This issue explores: Driving Miss Daisy and other provocative cinema, NASCAR legends on how Bill France broke their union; Clyde Edgerton’s fight for creative freedom; the basketball coach who resisted segregation; photos from southern graveyards; and forty defining moments of the twentieth-century South.
"What's next -- a Charles Manson retrospective?"
"Who could be freer than one of these stock-car racers moving easily and gloriously between the glamour of moonshining and the thrill of roaring engines on dirt tracks, with plenty of hard living, hard partying, and wild women at every stage?"
"'I have a pistol and I know how to use it. I've used it before.'"
"Freezing time is a tricky science."
"'Now, Miss Daisy, somebody done bomb that temple back yonder, and you know it.'"
"'There were a lot of people who supported Clyde, but they just did not feel comfortable voicing any kind of support. There was this element of fear.'"

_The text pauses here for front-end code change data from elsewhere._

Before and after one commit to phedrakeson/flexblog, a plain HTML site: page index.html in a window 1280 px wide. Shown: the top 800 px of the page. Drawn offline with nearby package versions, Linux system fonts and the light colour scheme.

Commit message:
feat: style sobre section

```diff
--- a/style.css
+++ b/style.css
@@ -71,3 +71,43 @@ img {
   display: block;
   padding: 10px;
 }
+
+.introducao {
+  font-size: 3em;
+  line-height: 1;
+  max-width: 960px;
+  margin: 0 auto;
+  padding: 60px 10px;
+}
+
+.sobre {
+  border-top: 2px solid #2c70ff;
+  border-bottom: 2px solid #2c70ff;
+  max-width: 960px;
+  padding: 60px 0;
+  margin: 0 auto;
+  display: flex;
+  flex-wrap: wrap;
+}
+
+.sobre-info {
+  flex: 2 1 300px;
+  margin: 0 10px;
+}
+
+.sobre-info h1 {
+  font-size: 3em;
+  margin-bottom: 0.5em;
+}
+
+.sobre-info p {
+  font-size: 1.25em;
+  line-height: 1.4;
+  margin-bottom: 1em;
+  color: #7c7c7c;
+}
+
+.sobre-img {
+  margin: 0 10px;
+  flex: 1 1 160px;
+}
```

"One of the best ways to play the game is avoid confrontation. The next is to make the adversary ridiculous."
"The subtle yet significant distance established between the speaker of this persona poem and its author asks us here at the beginning of the 21st century whether much has changed."
"It will surprise no one to see that the two big stories of the twentieth-century South are the transition from an agricultural to an urban society and the transformation effected by the Civil Rights movement."
"'No shirt, no sleeves, no service. . . . No guns.'"